The McDowell report also quantified the oil dependence of the private and public sectors of six Alaskan regional economies. For the Kenai Peninsula Borough, it attributed 20 percent of local jobs and 25 percent of local wages to the oil industry.
Oil and gas properties also account for 13 percent of the Kenai Peninsula Borough’s property tax revenues, according to McDowell. In addition, money from the state’s community assistance program — through which local governments receive state funding, ammounting to $57 million in fiscal 2016 — can be largely attributed to oil revenue, according to McDowell.
After Logan’s presentation, Kenai Peninsula Borough Mayor Mike Navarre said that with historical context, data on state and local oil dependency could help communicate what he called a need for other sources of government revenue. Navarre unsuccessfully sought to avoid deficit-funding this year’s borough budget with $4.3 million from the borough’s fund balance with a series of tax measures, all rejected by voter referendum or borough assembly vote, including reducing the borough’s optional portion of its senior property tax exemptions, increasing its sales tax cap and a 0.5 mill rate increase.
“What I’m interested in is how things have changed,” Navarre said. “Because one of the things that’s difficult to get across to Alaskans is why we can’t have the industry paying for all the costs associated with all residents in Alaska, the way we used to be able to do it when we were at 2 million barrels a day. That, I think, would be a useful comparison to get the message out about why we’re talking about broad-based taxes, in order to make sure we can encourage industry development.”

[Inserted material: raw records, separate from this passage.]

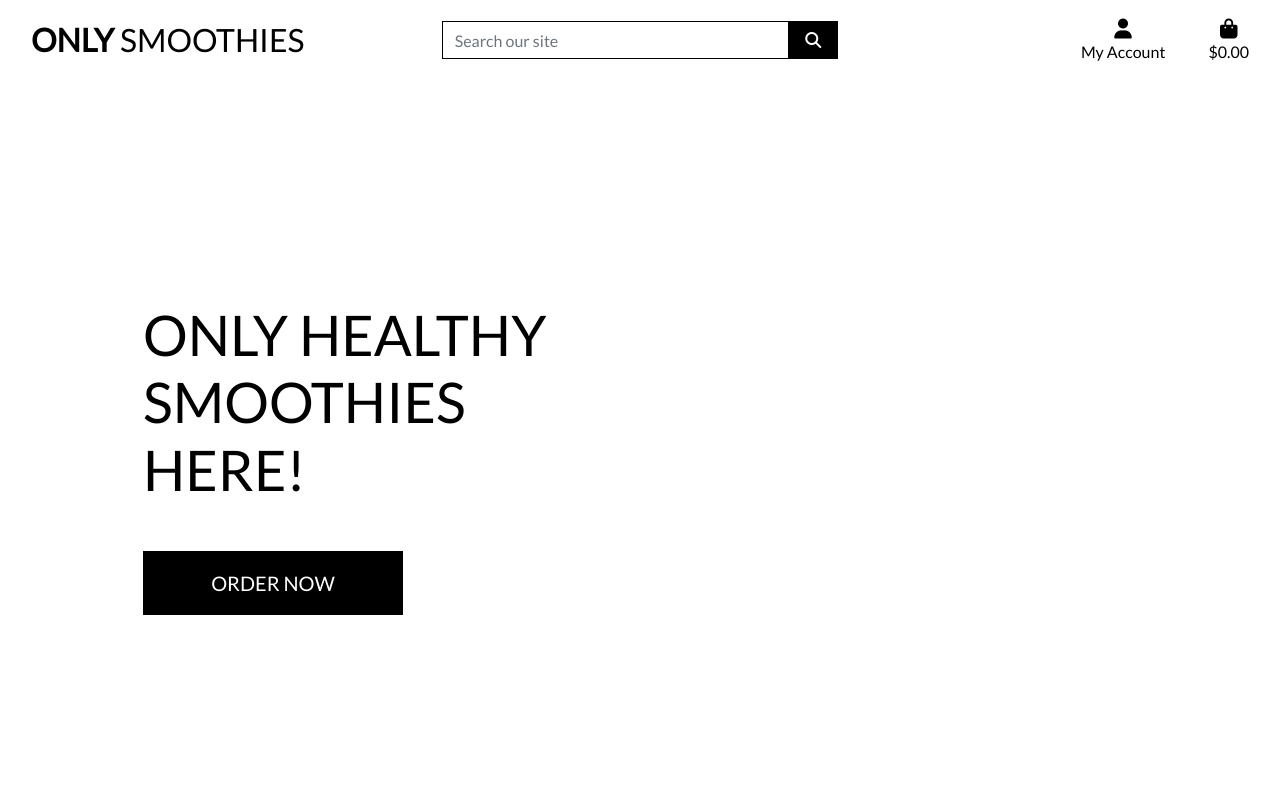
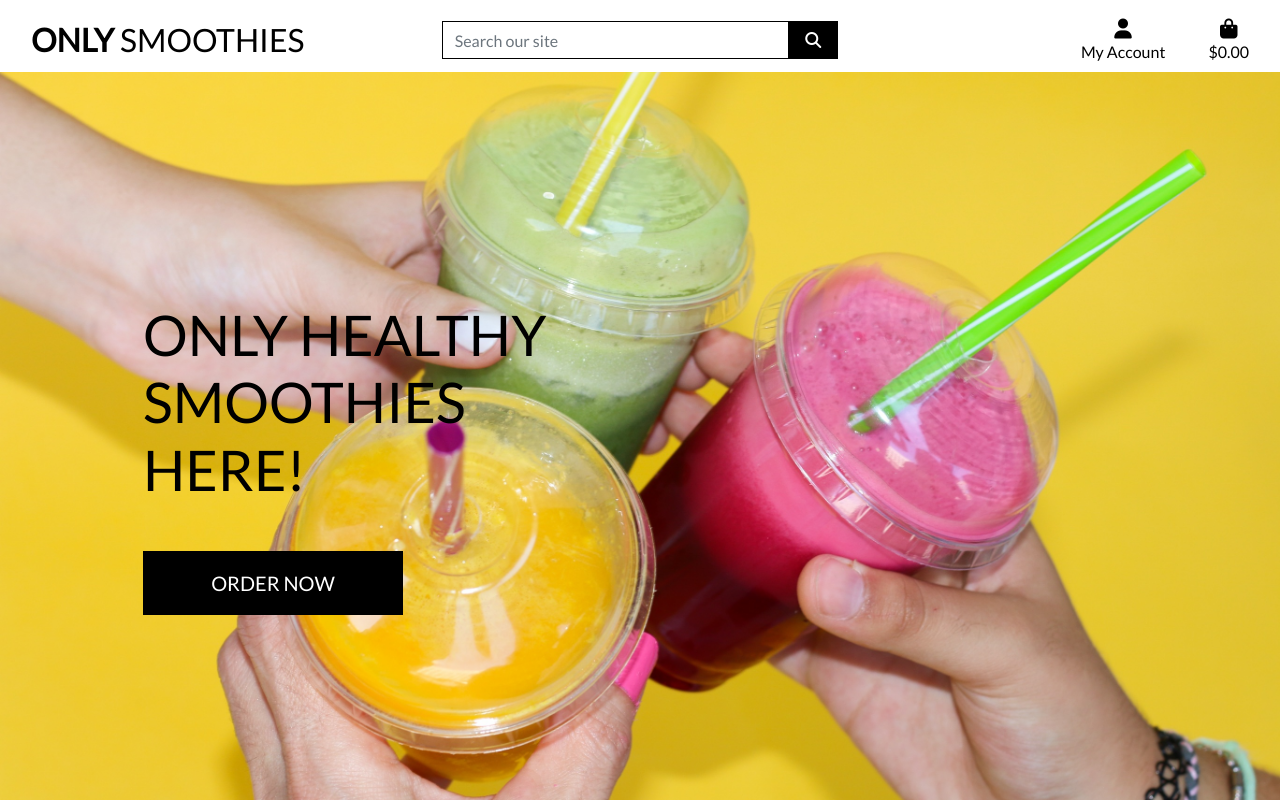
Before and after one commit to Biecho88/Only_Smothies, a Django app: page / in a window 1280 px wide. Run offline with Django 3.2, Linux system fonts and the light colour scheme; some libraries are stand-ins or nearby versions.

Commit message:
Added main page smoothie image

```diff
--- a/static/css/base.css
+++ b/static/css/base.css
@@ -3,10 +3,10 @@ html {
 }
 
 body {
-    background: url('') no-repeat center center fixed;
+    background: url('/media/main_page_image.jpg') no-repeat center center fixed;
     background-size: cover;
     height: calc(100vh - 164px);
-    color: #555;
+    color: #f70303;
     font-family: 'Lato';
 }
 
@@ -28,7 +28,7 @@ body {
 }
 
 .shop-now-button {
-    background: black;
+    background: rgb(0, 0, 0);
     color: white;
     min-width: 260px;
 }
@@ -49,7 +49,7 @@ body {
 }
 
 .text-black {
-    color: #000 !important;
+    color: #000000 !important;
 }
 
 .border-black {
```
Also changed, not shown: media/main_page_image.jpg (added).
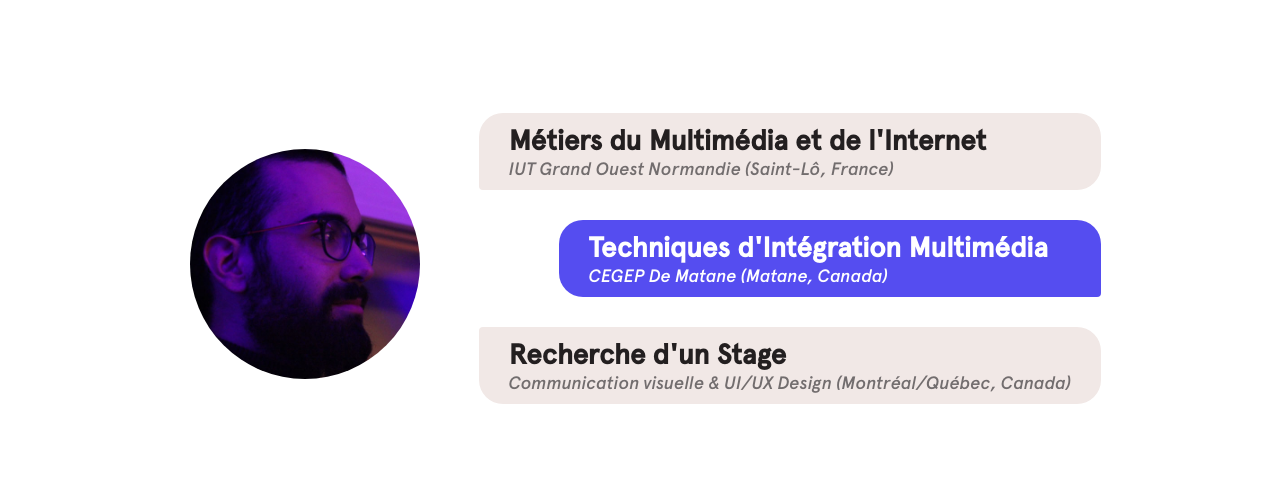
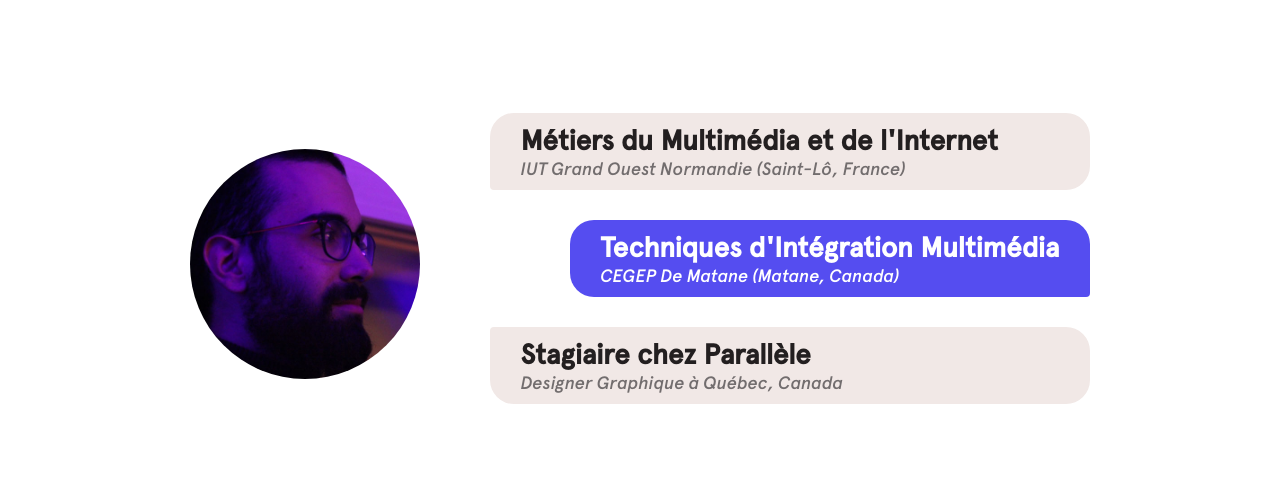
Before and after one commit to PaulBrillandPortfolio/PaulBrillandPortfolio.github.io, a plain HTML site: page index.html in a window 1280 px wide. Shown: the part 312-800 px from the top of the page. Drawn offline with nearby package versions, Linux system fonts and the light colour scheme.

Commit message:
Update index.html

```diff
--- a/index.html
+++ b/index.html
@@ -46,10 +46,10 @@
                 <p>CEGEP De Matane (Matane, Canada)</p>
             </div>
             </a>
-            <a href="https://www.linkedin.com/in/paul-brilland-multim%C3%A9dia/">
+            <a href="https://www.parallele.ca/fr/clients/">
             <div class="textes" id="txt3">
-                <h3>Recherche d'un Stage</h3>
-                <p>Communication visuelle & UI/UX Design (Montréal/Québec, Canada)</p>
+                <h3>Stagiaire chez Parallèle</h3>
+                <p>Designer Graphique à Québec, Canada</p>
             </div>
             </a>
         </div>
```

Other commenters also asked how McDowell’s oil industry impact numbers have changed. However, the group’s triennial reports for AOGA are not meant to provide historical perspective. In a later interview, Logan listed factors that make them difficult to compare across time, including inflation and the fact that not all the reports draw spending data from the same set of companies.
In answer to Navarre’s concern about diversification, Logan said “I think it’s always important to diversify your tax base.”
“A healthy economy is a diverse economy,” Logan said. “And if you look at (countries in) the developing world, that are so dependent on one industry — a mine, for instance — I mean, Alaska would look like one of those developing world economies, frankly, we’re so dependent on (oil and gas). We’ve been really fortunate over the years to do what we have been able to do with the monies, but it’s not necessarily going to get easier to depend on the industry to pay all the bills. You have to really think about how to grow other aspects of your economy to support that stability. But thank God, they’ve been there to pay what they have been able to pay.”
Reach Ben Boettger at firstname.lastname@example.org.